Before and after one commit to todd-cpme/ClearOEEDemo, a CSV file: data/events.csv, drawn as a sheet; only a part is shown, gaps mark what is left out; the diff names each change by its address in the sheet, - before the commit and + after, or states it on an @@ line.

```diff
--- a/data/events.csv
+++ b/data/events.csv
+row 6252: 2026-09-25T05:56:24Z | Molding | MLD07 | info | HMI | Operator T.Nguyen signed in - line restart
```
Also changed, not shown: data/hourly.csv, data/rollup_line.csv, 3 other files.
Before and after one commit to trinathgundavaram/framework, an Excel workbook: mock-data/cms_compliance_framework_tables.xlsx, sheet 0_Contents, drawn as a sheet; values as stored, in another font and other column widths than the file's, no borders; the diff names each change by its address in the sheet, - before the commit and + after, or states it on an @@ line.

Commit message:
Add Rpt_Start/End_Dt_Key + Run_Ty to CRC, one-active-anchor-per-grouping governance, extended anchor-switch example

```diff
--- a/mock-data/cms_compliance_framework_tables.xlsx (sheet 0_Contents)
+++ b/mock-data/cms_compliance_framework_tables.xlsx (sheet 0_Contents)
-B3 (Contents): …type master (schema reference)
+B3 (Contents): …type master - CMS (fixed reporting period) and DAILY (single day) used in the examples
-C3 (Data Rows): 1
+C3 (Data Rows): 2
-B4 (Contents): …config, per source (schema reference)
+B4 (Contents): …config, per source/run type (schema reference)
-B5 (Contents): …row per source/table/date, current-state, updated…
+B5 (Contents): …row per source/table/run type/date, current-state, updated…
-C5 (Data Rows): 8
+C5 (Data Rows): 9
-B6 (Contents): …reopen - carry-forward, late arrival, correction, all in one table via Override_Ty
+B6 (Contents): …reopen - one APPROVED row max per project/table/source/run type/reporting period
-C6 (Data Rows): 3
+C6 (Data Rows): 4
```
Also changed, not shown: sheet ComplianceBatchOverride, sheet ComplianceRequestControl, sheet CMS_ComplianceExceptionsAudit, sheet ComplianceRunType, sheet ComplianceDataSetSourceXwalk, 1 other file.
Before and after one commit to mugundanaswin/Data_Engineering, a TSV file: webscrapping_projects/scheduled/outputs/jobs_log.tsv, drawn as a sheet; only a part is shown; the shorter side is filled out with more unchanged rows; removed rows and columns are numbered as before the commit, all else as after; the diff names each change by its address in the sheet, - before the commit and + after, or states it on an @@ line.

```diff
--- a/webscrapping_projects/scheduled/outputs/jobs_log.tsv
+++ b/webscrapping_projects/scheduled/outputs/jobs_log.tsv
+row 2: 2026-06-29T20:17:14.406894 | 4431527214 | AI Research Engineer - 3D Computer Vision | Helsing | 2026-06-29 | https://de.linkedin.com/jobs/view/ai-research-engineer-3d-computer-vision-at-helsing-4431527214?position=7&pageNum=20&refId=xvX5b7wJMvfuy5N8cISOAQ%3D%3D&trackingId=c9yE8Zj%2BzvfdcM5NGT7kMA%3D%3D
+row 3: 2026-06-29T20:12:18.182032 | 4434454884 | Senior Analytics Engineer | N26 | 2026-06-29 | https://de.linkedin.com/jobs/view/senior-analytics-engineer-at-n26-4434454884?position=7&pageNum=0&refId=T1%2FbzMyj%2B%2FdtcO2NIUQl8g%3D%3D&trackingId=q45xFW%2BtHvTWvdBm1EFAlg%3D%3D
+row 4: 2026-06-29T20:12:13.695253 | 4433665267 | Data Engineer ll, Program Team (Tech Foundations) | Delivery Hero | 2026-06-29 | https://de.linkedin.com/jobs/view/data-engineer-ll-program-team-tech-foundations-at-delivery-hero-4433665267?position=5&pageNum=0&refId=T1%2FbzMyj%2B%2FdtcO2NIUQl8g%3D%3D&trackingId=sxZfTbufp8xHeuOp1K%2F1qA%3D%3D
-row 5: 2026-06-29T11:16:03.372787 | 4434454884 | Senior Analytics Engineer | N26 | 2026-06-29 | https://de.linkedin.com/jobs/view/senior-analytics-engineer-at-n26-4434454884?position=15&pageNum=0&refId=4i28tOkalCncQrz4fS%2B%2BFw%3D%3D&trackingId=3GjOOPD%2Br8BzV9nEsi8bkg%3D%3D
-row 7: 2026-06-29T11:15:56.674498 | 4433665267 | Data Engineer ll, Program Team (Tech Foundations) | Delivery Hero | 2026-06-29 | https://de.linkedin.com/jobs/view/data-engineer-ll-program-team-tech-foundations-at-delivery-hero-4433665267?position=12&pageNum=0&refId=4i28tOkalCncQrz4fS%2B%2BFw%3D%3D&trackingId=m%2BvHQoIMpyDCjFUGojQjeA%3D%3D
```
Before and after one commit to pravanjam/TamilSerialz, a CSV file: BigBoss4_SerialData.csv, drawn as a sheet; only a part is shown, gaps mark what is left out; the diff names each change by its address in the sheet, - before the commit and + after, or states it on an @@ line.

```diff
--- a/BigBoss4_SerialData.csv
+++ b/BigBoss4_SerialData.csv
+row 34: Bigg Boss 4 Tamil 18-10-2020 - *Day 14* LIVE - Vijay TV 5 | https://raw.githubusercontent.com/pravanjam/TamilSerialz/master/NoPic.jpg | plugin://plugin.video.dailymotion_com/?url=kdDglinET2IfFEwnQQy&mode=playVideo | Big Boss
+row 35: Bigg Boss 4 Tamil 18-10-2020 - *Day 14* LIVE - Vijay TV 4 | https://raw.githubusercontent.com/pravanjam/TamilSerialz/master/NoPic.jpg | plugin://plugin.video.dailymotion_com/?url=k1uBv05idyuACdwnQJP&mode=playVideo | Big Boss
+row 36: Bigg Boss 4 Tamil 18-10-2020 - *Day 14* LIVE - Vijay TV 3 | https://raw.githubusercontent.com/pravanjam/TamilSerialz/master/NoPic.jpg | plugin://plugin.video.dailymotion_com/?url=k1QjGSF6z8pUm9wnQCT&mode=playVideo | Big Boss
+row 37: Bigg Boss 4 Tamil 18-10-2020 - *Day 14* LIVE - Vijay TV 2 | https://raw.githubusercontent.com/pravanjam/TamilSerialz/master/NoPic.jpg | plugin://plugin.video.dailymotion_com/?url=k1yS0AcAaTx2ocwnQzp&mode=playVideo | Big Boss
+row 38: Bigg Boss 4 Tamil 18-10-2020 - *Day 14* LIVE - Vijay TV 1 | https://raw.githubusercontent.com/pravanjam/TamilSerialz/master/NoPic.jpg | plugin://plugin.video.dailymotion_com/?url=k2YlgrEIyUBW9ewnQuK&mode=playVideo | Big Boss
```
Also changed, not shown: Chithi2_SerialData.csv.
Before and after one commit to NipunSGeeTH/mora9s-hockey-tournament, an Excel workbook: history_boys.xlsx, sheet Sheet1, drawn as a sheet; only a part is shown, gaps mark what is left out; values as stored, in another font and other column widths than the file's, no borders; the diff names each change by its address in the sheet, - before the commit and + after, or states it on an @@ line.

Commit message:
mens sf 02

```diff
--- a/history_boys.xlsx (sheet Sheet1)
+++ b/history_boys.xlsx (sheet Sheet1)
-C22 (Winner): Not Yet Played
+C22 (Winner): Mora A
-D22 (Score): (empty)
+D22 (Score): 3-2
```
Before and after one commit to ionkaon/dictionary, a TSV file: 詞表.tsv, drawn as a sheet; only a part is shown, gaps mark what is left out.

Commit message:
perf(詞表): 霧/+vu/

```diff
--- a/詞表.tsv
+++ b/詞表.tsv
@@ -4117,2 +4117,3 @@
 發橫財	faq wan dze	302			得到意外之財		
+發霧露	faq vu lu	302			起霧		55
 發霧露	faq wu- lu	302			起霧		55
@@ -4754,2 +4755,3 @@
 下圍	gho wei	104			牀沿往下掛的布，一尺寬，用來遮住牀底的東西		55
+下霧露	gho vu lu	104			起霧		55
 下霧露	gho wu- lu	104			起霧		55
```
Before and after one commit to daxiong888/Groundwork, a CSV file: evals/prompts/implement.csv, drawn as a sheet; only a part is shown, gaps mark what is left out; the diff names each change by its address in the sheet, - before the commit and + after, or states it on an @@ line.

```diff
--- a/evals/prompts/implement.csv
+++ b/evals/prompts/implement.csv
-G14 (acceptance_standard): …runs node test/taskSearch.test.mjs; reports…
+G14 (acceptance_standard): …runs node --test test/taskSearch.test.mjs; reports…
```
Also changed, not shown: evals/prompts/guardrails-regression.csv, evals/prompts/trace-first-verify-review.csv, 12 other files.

+---+

Task brief: Note each line of the entries that has "prompts" in it, and copy those lines.

Answer for the task:
Before and after one commit to daxiong888/Groundwork, a CSV file: evals/prompts/implement.csv, drawn as a sheet; only a part is shown, gaps mark what is left out; the diff names each change by its address in the sheet, - before the commit and + after, or states it on an @@ line.
--- a/evals/prompts/implement.csv
+++ b/evals/prompts/implement.csv
Also changed, not shown: evals/prompts/guardrails-regression.csv, evals/prompts/trace-first-verify-review.csv, 12 other files.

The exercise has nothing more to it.